Narcisse Virgile Diaz de la Peña overcame the hardships of his early life to become one of the most respected artists of the 19th century.
Born in Bordeaux to Spanish parents who were fleeing Joseph Bonaparte's Spain, Diaz de la Peña was orphaned by the age of 10. Following an accident, he lost his leg to blood poisoning.
While under the care of a priest near Paris, he apprenticed at the
studios at Sevres and by the age of 15 he began painting porcelain.
Simultaneously, Narcisse began to copy and study the works of the great masters in the Louvre. He was particularly drawn to the works
of Correggio and Watteau, and to the works of the Colourists.
Narcisse also learnt from his contemporaries, in particular from
Delacroix's orientalist works.

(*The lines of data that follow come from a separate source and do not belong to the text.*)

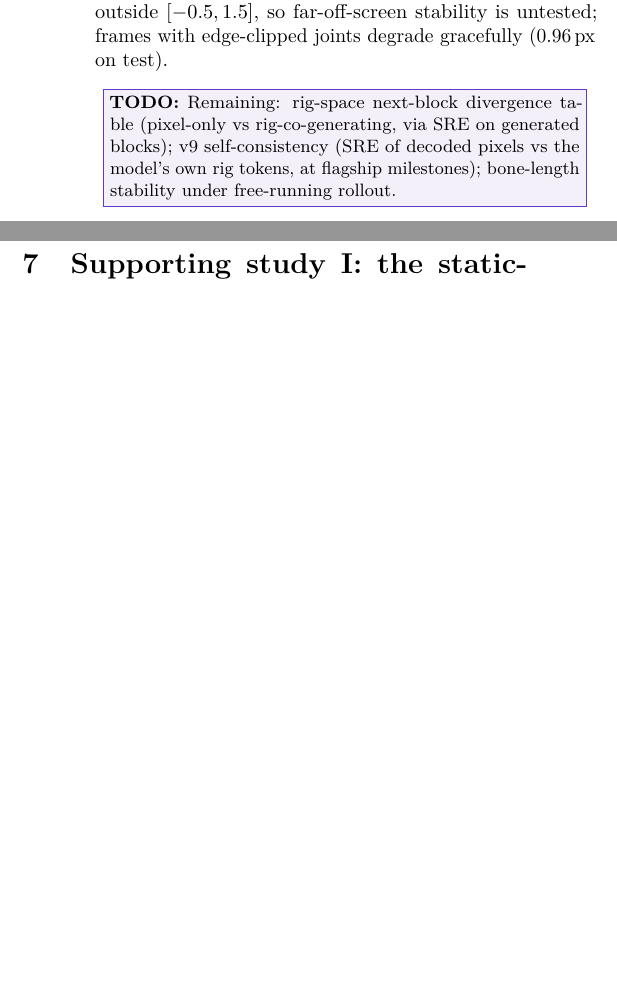
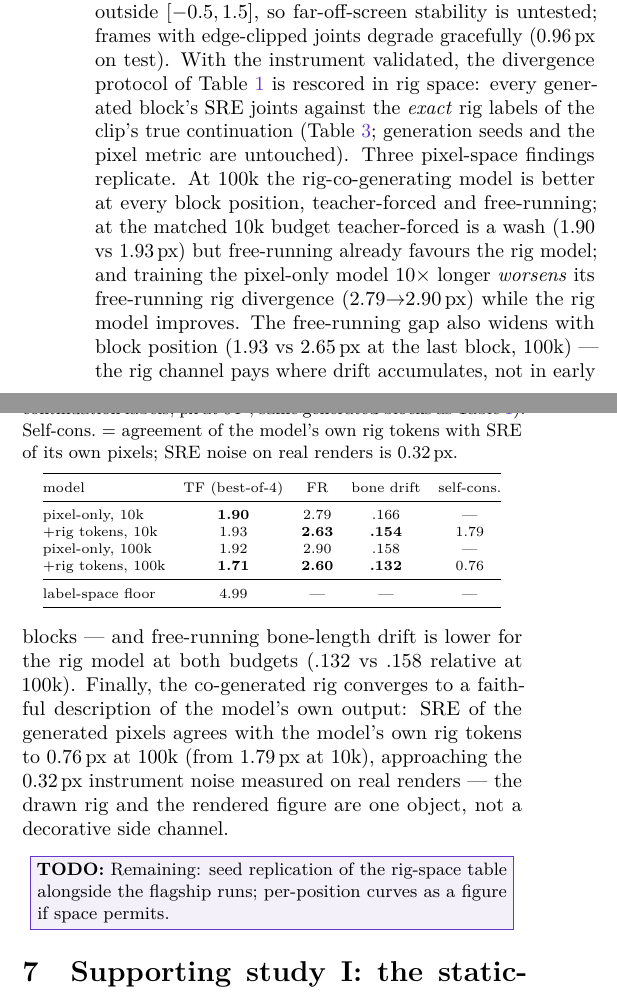
Before and after one commit to sprited-ai/dancing-stick-figures, a LaTeX paper (paper/mechanism/static_copy_shortcut.tex): two parts of the columns of page 3 of 6, joined at a grey line, cut so that both start at the same text, the shorter picture padded with empty space. Compiled offline with pdfLaTeX.

Commit message:
rig-space divergence table: pixel-space findings replicate in rig space (v9 better everywhere at 100k, v8 worsens with training, FR gap widens with position); v9 self-consistency 1.79->0.76px approaches 0.32px instrument noise
Co-Authored-By: Claude Fable 5 <noreply@anthropic.com>

```diff
--- a/paper/mechanism/static_copy_shortcut.tex
+++ b/paper/mechanism/static_copy_shortcut.tex
@@ -193,9 +193,38 @@ same harness shows the learned instrument complements the rule-based oracle: a f
 constructed to preserve adjacency so the oracle cannot flag it, moves SRE's affected joints by $12.8\times$
 baseline. One declared gate is vacuous on this data — no released frame carries a joint outside $[-0.5,1.5]$, so
 far-off-screen stability is untested; frames with edge-clipped joints degrade gracefully (0.96\,px on test).
-\todoblock{Remaining: rig-space next-block divergence table (pixel-only vs rig-co-generating, via SRE on generated
-blocks); v9 self-consistency (SRE of decoded pixels vs the model's own rig tokens, at flagship milestones);
-bone-length stability under free-running rollout.}
+With the instrument validated, the divergence protocol of Table~\ref{tab:divergence} is rescored in rig space: every
+generated block's SRE joints against the \emph{exact} rig labels of the clip's true continuation
+(Table~\ref{tab:rigspace}; generation seeds and the pixel metric are untouched). Three pixel-space findings replicate.
+At 100k the rig-co-generating model is better at every block position, teacher-forced and free-running; at the matched
+10k budget teacher-forced is a wash (1.90 vs 1.93\,px) but free-running already favours the rig model; and training
+the pixel-only model $10\times$ longer \emph{worsens} its free-running rig divergence ($2.79{\to}2.90$\,px) while the
+rig model improves. The free-running gap also widens with block position ($1.93$ vs $2.65$\,px at the last block,
+100k) — the rig channel pays where drift accumulates, not in early blocks — and free-running bone-length drift is
+lower for the rig model at both budgets ($.132$ vs $.158$ relative at 100k). Finally, the co-generated rig converges
+to a faithful description of the model's own output: SRE of the generated pixels agrees with the model's own rig
+tokens to $0.76$\,px at 100k (from $1.79$\,px at 10k), approaching the $0.32$\,px instrument noise measured on real
+renders — the drawn rig and the rendered figure are one object, not a decorative side channel.
+
+\begin{table}[t]\centering\caption{Rig-space next-block divergence (SRE joints vs exact continuation labels, px at
+$64^2$; same generated blocks as Table~\ref{tab:divergence}). Self-cons.\ = agreement of the model's own rig tokens
+with SRE of its own pixels; SRE noise on real renders is $0.32$\,px.}\label{tab:rigspace}\scriptsize
+\setlength{\tabcolsep}{4.5pt}
+\begin{tabular}{@{}lcccc@{}}
+\toprule
+model & TF (best-of-4) & FR & bone drift & self-cons. \\
+\midrule
+pixel-only, 10k & \textbf{1.90} & 2.79 & .166 & — \\
++rig tokens, 10k & 1.93 & \textbf{2.63} & \textbf{.154} & 1.79 \\
+pixel-only, 100k & 1.92 & 2.90 & .158 & — \\
++rig tokens, 100k & \textbf{1.71} & \textbf{2.60} & \textbf{.132} & 0.76 \\
+\midrule
+label-space floor & 4.99 & — & — & — \\
+\bottomrule
+\end{tabular}
+\end{table}
+\todoblock{Remaining: seed replication of the rig-space table alongside the flagship runs; per-position curves as a
+figure if space permits.}
 
 \section{Supporting study I: the static-copy shortcut}
 \subsection{The phenomenon}
```
Also changed, not shown: paper/EXPERIMENT_LOG.md (+27 -0 lines), 4 other files.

His meeting with Rousseau at Barbizon in 1836 was crucial to Narcisse's artistic development, as Rousseau
introduced him to the great Dutch masters and encouraged him to paint
landscapes. Narcisse thrived in this genre and thus became one of the

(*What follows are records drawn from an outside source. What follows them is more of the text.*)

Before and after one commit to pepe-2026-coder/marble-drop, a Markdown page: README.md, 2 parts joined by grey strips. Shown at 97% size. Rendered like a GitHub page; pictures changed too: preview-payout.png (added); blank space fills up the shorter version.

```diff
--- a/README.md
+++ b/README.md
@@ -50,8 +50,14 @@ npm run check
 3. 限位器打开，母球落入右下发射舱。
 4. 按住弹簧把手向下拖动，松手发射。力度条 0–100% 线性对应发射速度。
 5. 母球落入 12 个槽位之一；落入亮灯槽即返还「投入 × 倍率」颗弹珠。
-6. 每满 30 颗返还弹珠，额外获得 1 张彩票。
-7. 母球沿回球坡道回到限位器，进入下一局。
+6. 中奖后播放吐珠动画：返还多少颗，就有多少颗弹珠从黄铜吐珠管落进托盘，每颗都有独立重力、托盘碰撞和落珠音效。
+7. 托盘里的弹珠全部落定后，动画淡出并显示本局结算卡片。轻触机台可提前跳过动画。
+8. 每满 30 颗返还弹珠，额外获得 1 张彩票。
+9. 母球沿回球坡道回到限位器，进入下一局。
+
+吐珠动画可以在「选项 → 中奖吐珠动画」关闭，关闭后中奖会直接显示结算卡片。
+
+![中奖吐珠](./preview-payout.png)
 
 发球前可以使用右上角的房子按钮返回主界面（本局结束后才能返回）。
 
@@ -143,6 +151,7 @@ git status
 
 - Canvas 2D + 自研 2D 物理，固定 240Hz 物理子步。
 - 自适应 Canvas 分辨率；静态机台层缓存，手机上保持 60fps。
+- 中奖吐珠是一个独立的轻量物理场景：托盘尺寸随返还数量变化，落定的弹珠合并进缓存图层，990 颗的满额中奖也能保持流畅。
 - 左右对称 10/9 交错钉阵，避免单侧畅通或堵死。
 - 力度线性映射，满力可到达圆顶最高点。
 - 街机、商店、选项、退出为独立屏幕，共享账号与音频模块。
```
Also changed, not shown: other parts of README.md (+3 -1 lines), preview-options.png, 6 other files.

leading lights of the Barbizon movement as he developed his unique
style. This school would dominate French landscape painting throughout the 1860s, in which the artists painted en plain air trying to

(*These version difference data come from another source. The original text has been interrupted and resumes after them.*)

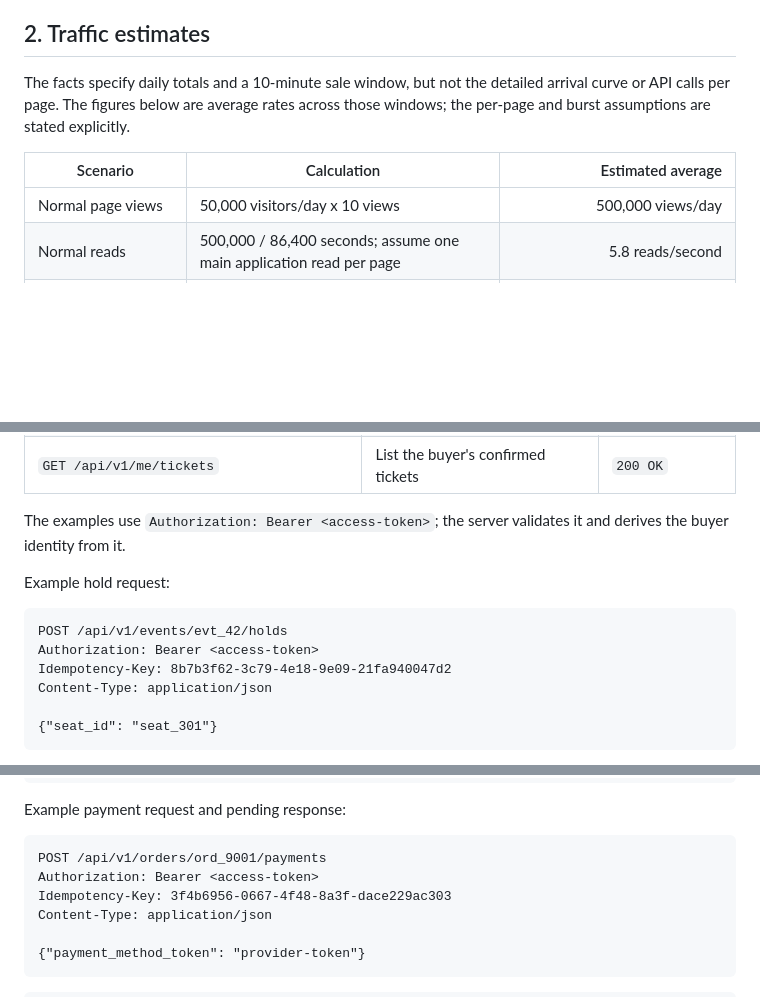
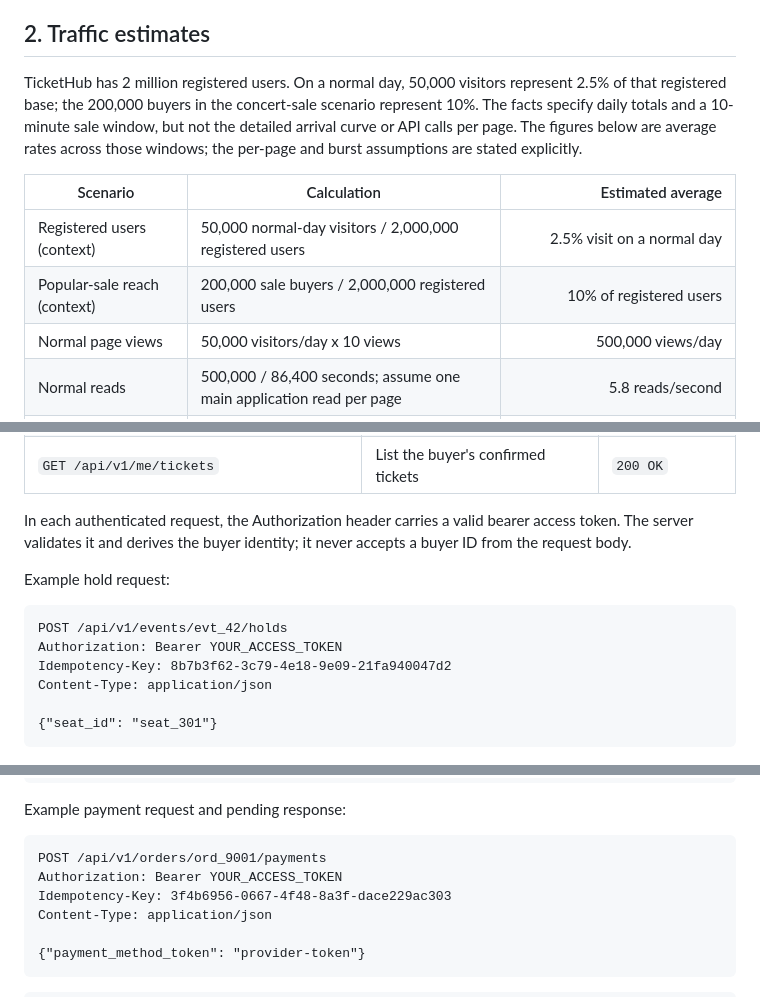
Before and after one commit to rachy254/web-foundations-days, a Markdown page: day8/ticketing-design.md, 3 parts joined by grey strips. Rendered like a GitHub page; blank space fills up the shorter version.

Commit message:
Clarify Day 8 assignment details
Co-authored-by: Copilot <223556219+Copilot@users.noreply.github.com>

````diff
--- a/day8/ticketing-design.md
+++ b/day8/ticketing-design.md
@@ -23,10 +23,12 @@ TicketHub lets customers discover events, choose seats, hold them briefly, and p
 
 ## 2. Traffic estimates
 
-The facts specify daily totals and a 10-minute sale window, but not the detailed arrival curve or API calls per page. The figures below are average rates across those windows; the per-page and burst assumptions are stated explicitly.
+TicketHub has 2 million registered users. On a normal day, 50,000 visitors represent 2.5% of that registered base; the 200,000 buyers in the concert-sale scenario represent 10%. The facts specify daily totals and a 10-minute sale window, but not the detailed arrival curve or API calls per page. The figures below are average rates across those windows; the per-page and burst assumptions are stated explicitly.
 
 | Scenario | Calculation | Estimated average |
 | --- | --- | ---: |
+| Registered users (context) | 50,000 normal-day visitors / 2,000,000 registered users | 2.5% visit on a normal day |
+| Popular-sale reach (context) | 200,000 sale buyers / 2,000,000 registered users | 10% of registered users |
 | Normal page views | 50,000 visitors/day x 10 views | 500,000 views/day |
 | Normal reads | 500,000 / 86,400 seconds; assume one main application read per page | 5.8 reads/second |
 | Normal successful ticket writes | 5,000 / 86,400 seconds | 0.058 writes/second |
@@ -54,13 +56,13 @@ All endpoints use HTTPS. Buyer endpoints require authentication; the server gets
 | `GET /api/v1/me/orders/{order_id}` | Read the buyer's order and payment status | `200 OK` |
 | `GET /api/v1/me/tickets` | List the buyer's confirmed tickets | `200 OK` |
 
-The examples use `Authorization: Bearer <access-token>`; the server validates it and derives the buyer identity from it.
+In each authenticated request, the Authorization header carries a valid bearer access token. The server validates it and derives the buyer identity; it never accepts a buyer ID from the request body.
 
 Example hold request:
 
 ```http
 POST /api/v1/events/evt_42/holds
-Authorization: Bearer <access-token>
+Authorization: Bearer YOUR_ACCESS_TOKEN
 Idempotency-Key: 8b7b3f62-3c79-4e18-9e09-21fa940047d2
 Content-Type: application/json
 
@@ -95,7 +97,7 @@ Example payment request and pending response:
 
 ```http
 POST /api/v1/orders/ord_9001/payments
-Authorization: Bearer <access-token>
+Authorization: Bearer YOUR_ACCESS_TOKEN
 Idempotency-Key: 3f4b6956-0667-4f48-8a3f-dace229ac303
 Content-Type: application/json
 
````
Also changed, not shown: other parts of day8/ticketing-design.md (+1 -1 lines).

capture faithfully the natural world on canvas.
During the 1840s Narcisse was awarded three Salon gold medals for painting and in 1851 was named a Knight of the Legion of Honour. His works can be found in most major museums throughout the world, in particular the Louvre, the Metropolitan Museum of Art, the Wallace Collection, the National Gallery, the Museum of Fine Arts in Boston and the Victoria and Albert Museum.